I can’t wait to go back to try “DeDe’ Daily Home-Cooked Specials,” which I’ve heard are legendary, and Shima’s selection of deep-fried dessert eggrolls — especially one I’ve seen on Facebook drowning under heaps of peanut butter cream, chocolate and whipped cream.

Just a warning before you go: Remember how I said these two restaurants were delicious, but not at all “fancy.” I’m not going to lie, the dining area at Shima’s needs some love. I was thrilled to hear they expanded, so I know the area is still a work in progress, but the mismatched furniture, bare walls and unfinished areas would benefit greatly from a little sprucing up.

But if you can look beyond that — and focus more on what’s on your plate than what’s on the walls around you — you are going to go absolutely nuts over this place.

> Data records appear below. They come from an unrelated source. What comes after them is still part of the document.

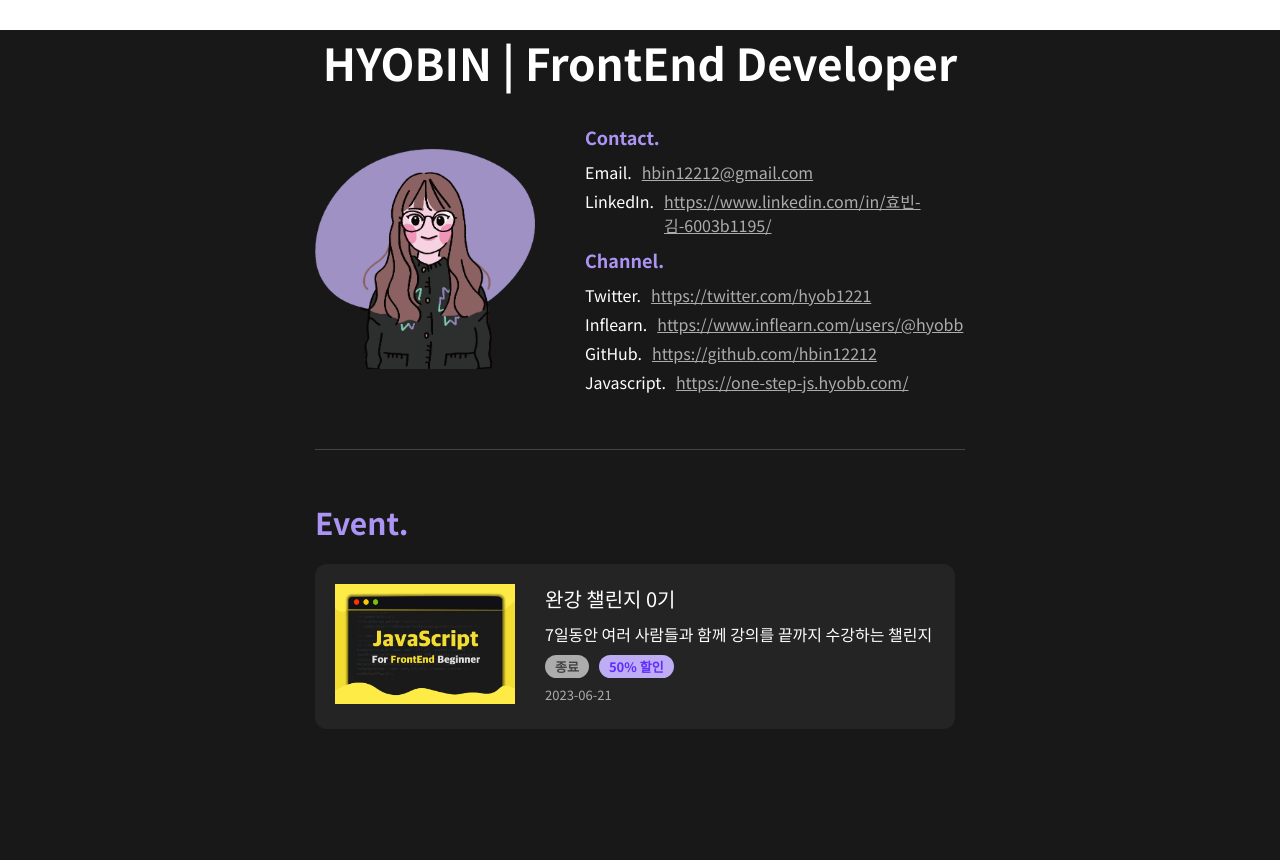
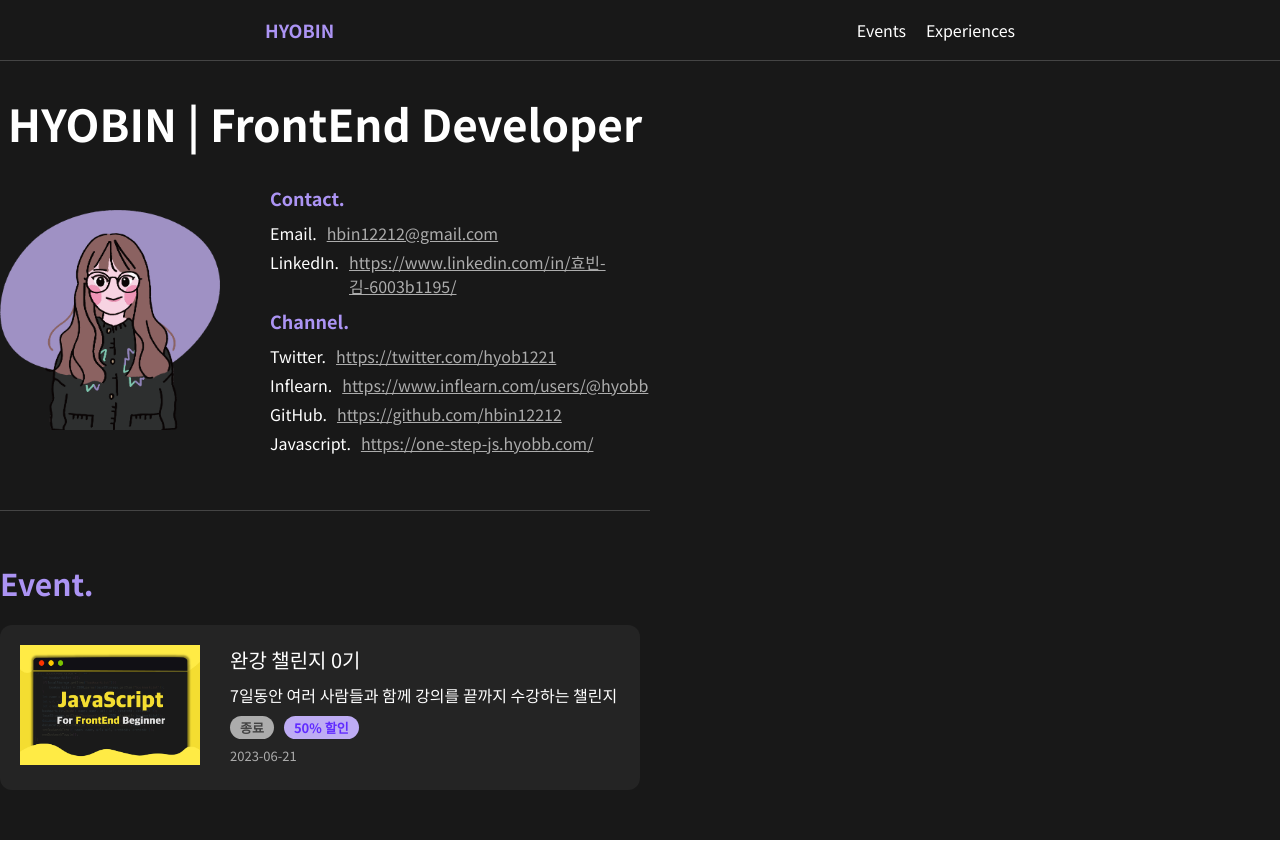
Before and after one commit to hbin12212/hyobb.com, a Next.js app: page / in a window 1280 px wide. Built offline with nearby package versions, Linux system fonts and the light colour scheme.

Commit message:
:sparkles: 헤더 추가

```diff
--- /dev/null
+++ b/src/components/Header.tsx
@@ -0,0 +1,22 @@
+import styles from '../styles/Header.module.scss';
+import Link from 'next/link';
+
+export default function Header() {
+    return (
+        <div className={styles.Header}>
+            <div className={styles.main}>
+                <div className={styles.home}>
+                    <Link href="/">HYOBIN</Link>
+                </div>
+                <div className={styles.menu}>
+                    <div className={styles.events}>
+                        <Link href="/events">Events</Link>
+                    </div>
+                    <div className={styles.experiences}>
+                        <Link href="/experiences">Experiences</Link>
+                    </div>
+                </div>
+            </div>
+        </div>
+    );
+}
--- a/src/components/Layout.tsx
+++ b/src/components/Layout.tsx
@@ -1,5 +1,6 @@
 import { Noto_Sans_KR } from 'next/font/google';
 import { ReactElement } from 'react';
+import Header from './Header';
 import styles from '@/styles/Layout.module.scss';
 
 const notoSans = Noto_Sans_KR({
@@ -11,11 +12,11 @@ export default function Layout(props: { children: ReactElement | ReactElement[]
     return (
         <div className={notoSans.className}>
             <div className={styles.Layout}>
-                <div className={styles.header}></div>
+                <div className={styles.header}>
+                    <Header></Header>
+                </div>
                 <main className={styles.main}>
-                    <div></div>
-                    {props.children}
-                    <div></div>
+                    <div>{props.children}</div>
                 </main>
                 <footer></footer>
             </div>
--- /dev/null
+++ b/src/styles/Header.module.scss
@@ -0,0 +1,90 @@
+.Header {
+    a {
+        text-decoration: none;
+    }
+    width: 100%;
+    border-bottom: var(--gray) 1px solid;
+    background-color: var(--background);
+    height: 60px;
+
+    .main {
+        height: 100%;
+    }
+
+    @media (min-width: 801px) {
+        .main {
+            display: flex;
+            align-items: center;
+            justify-content: space-between;
+            max-width: 750px;
+            margin: 0 auto;
+            padding: 0px 20px;
+            .home {
+                font-size: var(--medium);
+                font-weight: 700;
+                a {
+                    color: var(--primary);
+                }
+            }
+            .menu {
+                display: flex;
+                a {
+                    color: white;
+                }
+                .events {
+                    font-size: var(--small);
+                }
+                .events :hover {
+                    color: var(--primary);
+                    font-weight: 400;
+                }
+                .experiences {
+                    margin-left: 20px;
+                    font-size: var(--small);
+                }
+                .experiences :hover {
+                    color: var(--primary);
+                    font-weight: 400;
+                }
+            }
+        }
+    }
+    @media (max-width: 800px) {
+        .main {
+            display: flex;
+            align-items: center;
+            justify-content: space-between;
+            max-width: 600px;
+            margin: 0 auto;
+            padding: 0px 20px;
+            .home {
+                font-size: var(--medium);
+                font-weight: 700;
+                a {
+                    color: var(--primary);
+                }
+            }
+            .menu {
+                display: flex;
+                a {
+                    color: white;
+                }
+                .events {
+                    font-size: var(--small);
+                }
+                .events :hover {
+                    color: var(--primary);
+                    font-weight: 400;
+                }
+                .experiences {
+                    margin-left: 20px;
+                    font-size: var(--small);
+                }
+                .experiences :hover {
+                    color: var(--primary);
+                    font-weight: 400;
+                }
+            }
+        }
+    }
+}
```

IF YOU GO: Shima’s Family Restaurant, 505 1st Ave. in Nitro, is open from 11 a.m. to 8 p.m. Monday through Friday and closed Saturday and Sunday. For more information, call 304-722-6732, visit www.shimasfamilyrestaurant.com or check out the restaurant’s Facebook page.

Steven Keith writes a weekly food column for the Charleston Gazette-Mail. He can be reached at 304-380-6096 or by e-mail at wvfoodguy@aol.com. You can also follow him on Facebook as “WV Food Guy” and on Twitter, Instagram and Pinterest as

“WVFoodGuy”.

Funerals for Thursday, November 21, 2019

Bias, Kenneth - 7 p.m., Evans Funeral Home & Cremation Services, Chapmanville.

Carrow, Mildred - 1 p.m., Marmet Memorial Gardens, Marmet.

Coleman, Aaron - 1 p.m., Cooke Funeral Home Chapel, Cedar Grove.

Fore, George - 7 p.m., Keller Funeral Home, Dunbar.

Midkiff, Cleo - 2 p.m., Bartlett-Nichols Funeral Home, St. Albans.

Outman, Roxine -  2 p.m., Hafer Funeral Home, Elkview.

Shamblin, Cathy - 7 p.m., Christ Community Church, Scott Depot.